I’m itching to link to Jonathan Calder’s top tip that Viz’s top tips are now available on Twitter – or at least a parody / homage thereof. But that might be a little lightweight for such an early hour in the morning, so I shall instead pick Mark Pack’s top tip – a reason to be on Facebook at 5.01 on Saturday morning. Surprisingly, it’s not to upload the previous night’s drunken karaoke cameraphone vids, but the release of all-important easy-to-remember short URLs.

Daily View 2×2: 04 June 2009

Today is polling day, which means scores of Lib Dems across the country will be having an exhausting day from Good Morning leaflets before dawn right through to election count verifications beyond midnight.

Good morning!

We’ll be reminding people of the all important facts about the electoral process:

  • You do not need your polling card to vote (but it might speed things up a bit if you have it)
  • Polls are open from 7am to 10pm
  • If you had a postal vote, but haven’t returned it yet, don’t put it in the post, but take it along to your local polling station.  You can’t have another ballot paper, so the one that was sent to you was all important.
  • The returning officer now has more discretion than previously to put right obvious mistakes, so if something wrong happens, get in touch with your district / unitary council’s elections office.

And of course we’ll be standing on our record, reminding you of three key things, pointing out we’re stronger together, poorer apart, and hoping for a good outcome at the end of the day.

All the very best to all of you from all of us, and we’ll meet back here tomorrow (World Environment Day, natch) to see how things went and celebrate and commiserate.

2 News stories

Gordon Brown is fighting for his political life as his cabinet resigns en masse around him days from a major election – the Guardian has ten questions for the Labour party – all process, no convictions.

And the Times reports on the Science minister’s pearls of wisdom for green campaigners: sack cloth and ashes are not too inspiring.

2 blog posts

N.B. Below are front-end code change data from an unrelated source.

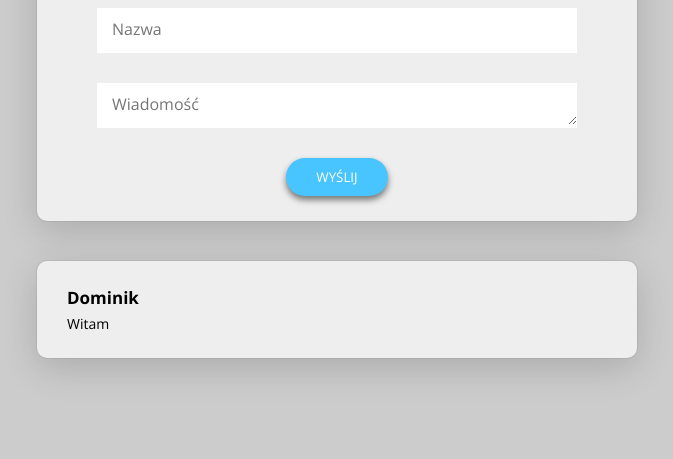
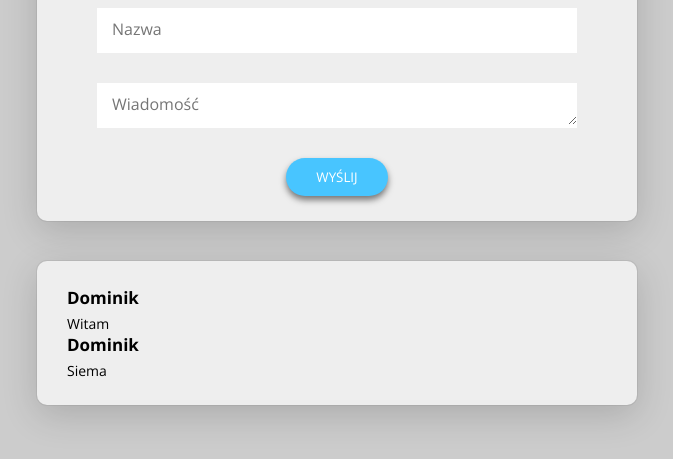
Before and after one commit to Domino-98/chat-app, a website: page public/index.html in a window 1280 px wide. Both pictures are taken after a click on the button "WYŚLIJ". Shown: the part 213-672 px from the top of the page, without its empty margins (303-976 px from the left). Drawn offline with nearby package versions, Linux system fonts and the light colour scheme; no server answers.

Commit message:
Create get messages function

```diff
--- a/public/index.html
+++ b/public/index.html
@@ -6,7 +6,7 @@
     <meta http-equiv="X-UA-Compatible" content="IE=edge">
     <meta name="viewport" content="width=device-width, initial-scale=1.0">
     <title>Chat app</title>
-    <link rel="icon" href="favicon.ico" type="image/x-icon">
+    <link rel="icon" href="/images/favicon.ico" type="image/x-icon">
     <link rel="stylesheet" href="css/style.css">
 </head>
 
@@ -41,6 +41,40 @@
 
     </div>
 
+    <script>
+
+        window.onload=() => {
+
+            const chatMsgBox=document.querySelector('.chat-messages')
+            const chatName=document.querySelector('.name');
+            const chatMsg=document.querySelector('.message');
+            const send=document.querySelector('.send');
+
+            function sendMessages(message) {
+                chatMsgBox.innerHTML+=`<h3 class="name">${message.name}</h3> <p class="message">${message.message}`;
+            }
+
+            // Funkcja pobierające dane z adresu
+            function getMessages() {
+                fetch('http://localhost:3000/messages')
+                    .then(function (data) {
+                        return data.json();
+                    })
+                    .then(function (myJson) {
+                        console.log(myJson);
+                    });
+            }
+
+            getMessages();
+
+            send.addEventListener('click', () => {
+                sendMessages({ name: "Dominik", message: "Siema" });
+            });
+
+        }
+
+    </script>
+
 </body>
 
 </html>
```
Also changed, not shown: app.js (+17 -0 lines).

James Graham on why being in favour of there being an EU does not necessarily mean that you are in favour of everything it ever does.

Anders Hanson – even the Greens think some of their policies are moronic.